Edit difference data
........
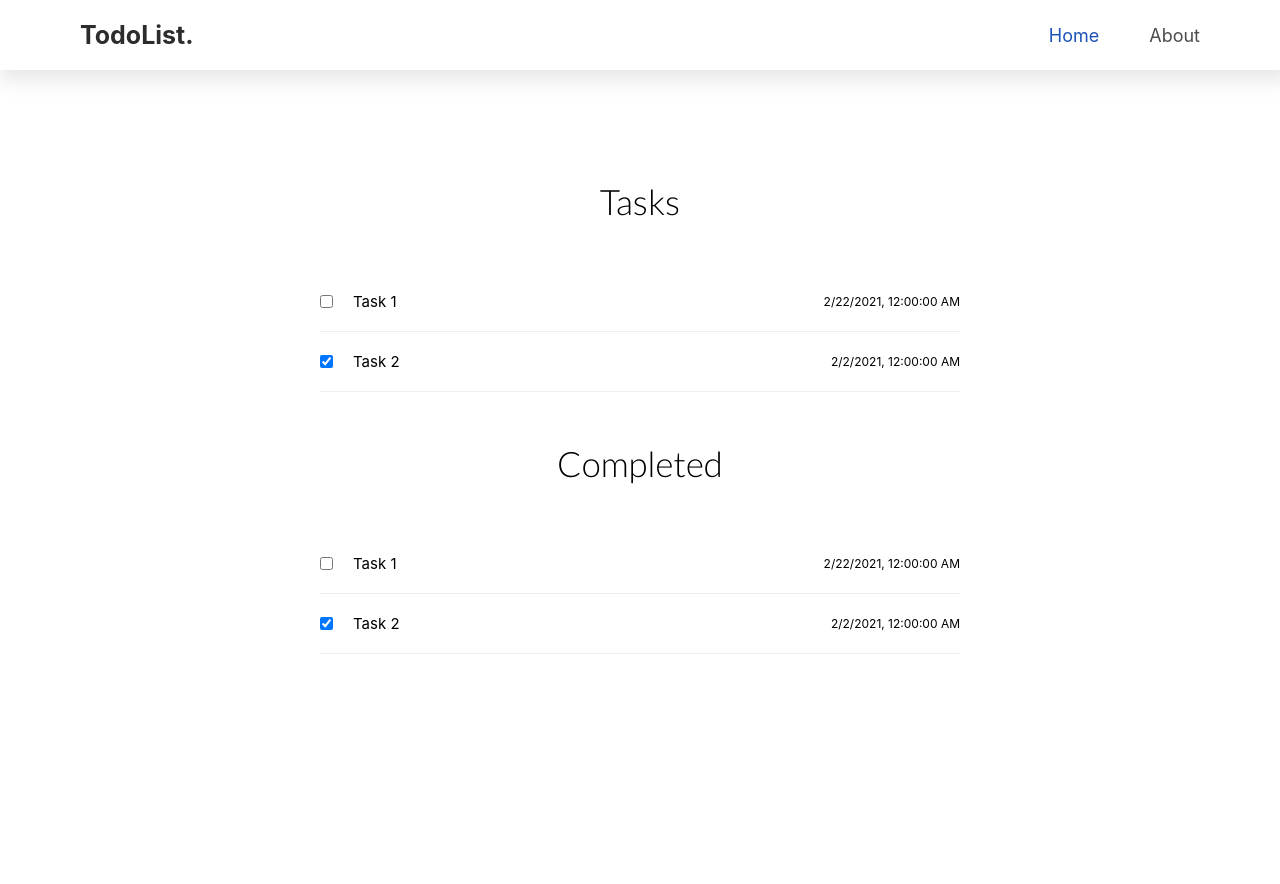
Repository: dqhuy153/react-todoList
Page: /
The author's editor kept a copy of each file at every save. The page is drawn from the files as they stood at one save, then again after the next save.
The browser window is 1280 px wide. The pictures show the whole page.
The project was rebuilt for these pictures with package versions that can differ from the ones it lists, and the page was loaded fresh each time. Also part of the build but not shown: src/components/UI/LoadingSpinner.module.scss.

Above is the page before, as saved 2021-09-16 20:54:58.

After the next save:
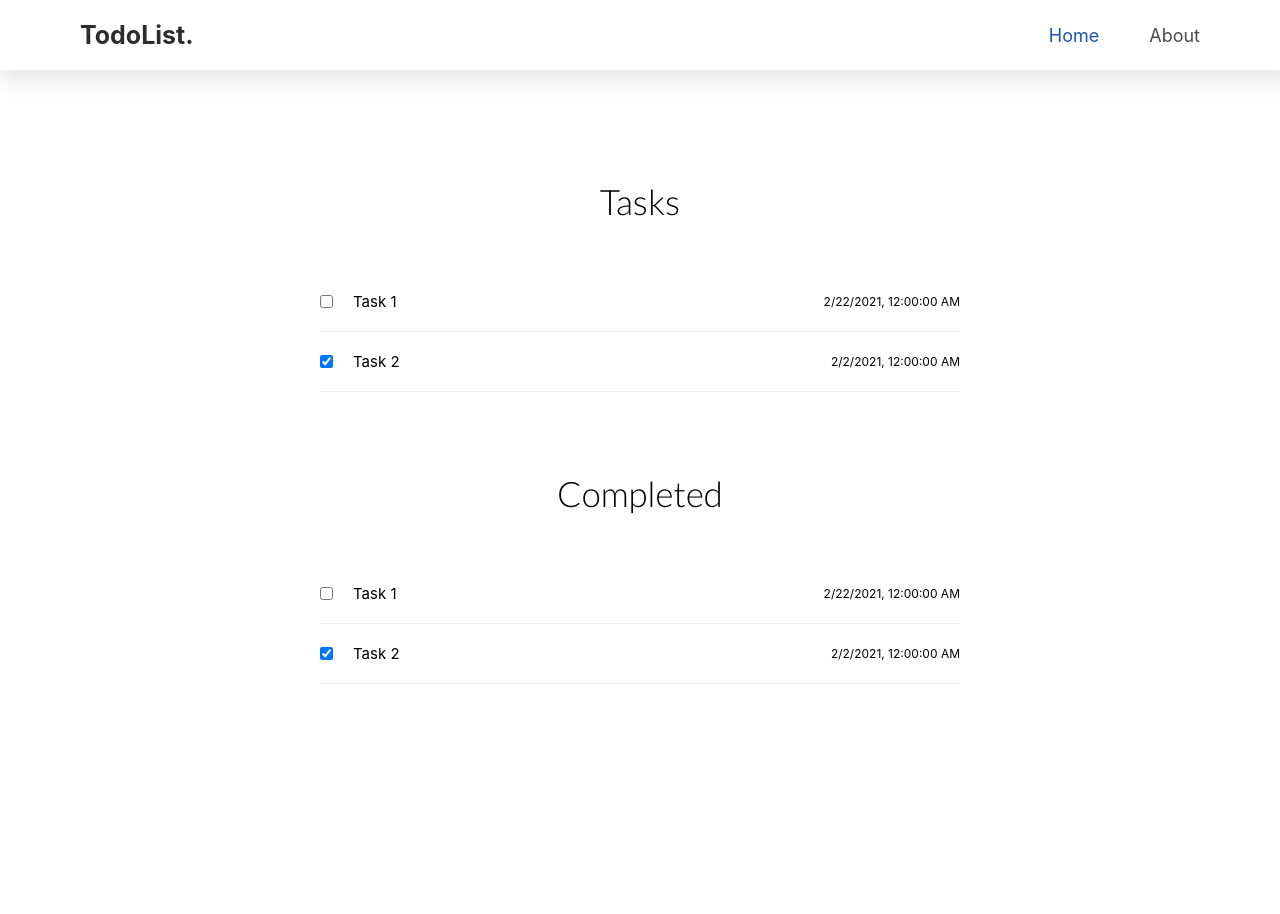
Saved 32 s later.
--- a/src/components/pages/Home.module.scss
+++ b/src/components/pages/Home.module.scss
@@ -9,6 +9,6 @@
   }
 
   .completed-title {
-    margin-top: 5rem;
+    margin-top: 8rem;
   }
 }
........
:: Your task ::
In the reply, each line of the data must appear exactly as written, and no picture may appear.

:: Result below ::
Repository: dqhuy153/react-todoList
Page: /
The author's editor kept a copy of each file at every save. The page is drawn from the files as they stood at one save, then again after the next save.
The browser window is 1280 px wide. The pictures show the whole page.
The project was rebuilt for these pictures with package versions that can differ from the ones it lists, and the page was loaded fresh each time. Also part of the build but not shown: src/components/UI/LoadingSpinner.module.scss.

Above is the page before, as saved 2021-09-16 20:54:58.

After the next save:
Saved 32 s later.
--- a/src/components/pages/Home.module.scss
+++ b/src/components/pages/Home.module.scss
@@ -9,6 +9,6 @@
   }
 
   .completed-title {
-    margin-top: 5rem;
+    margin-top: 8rem;
   }
 }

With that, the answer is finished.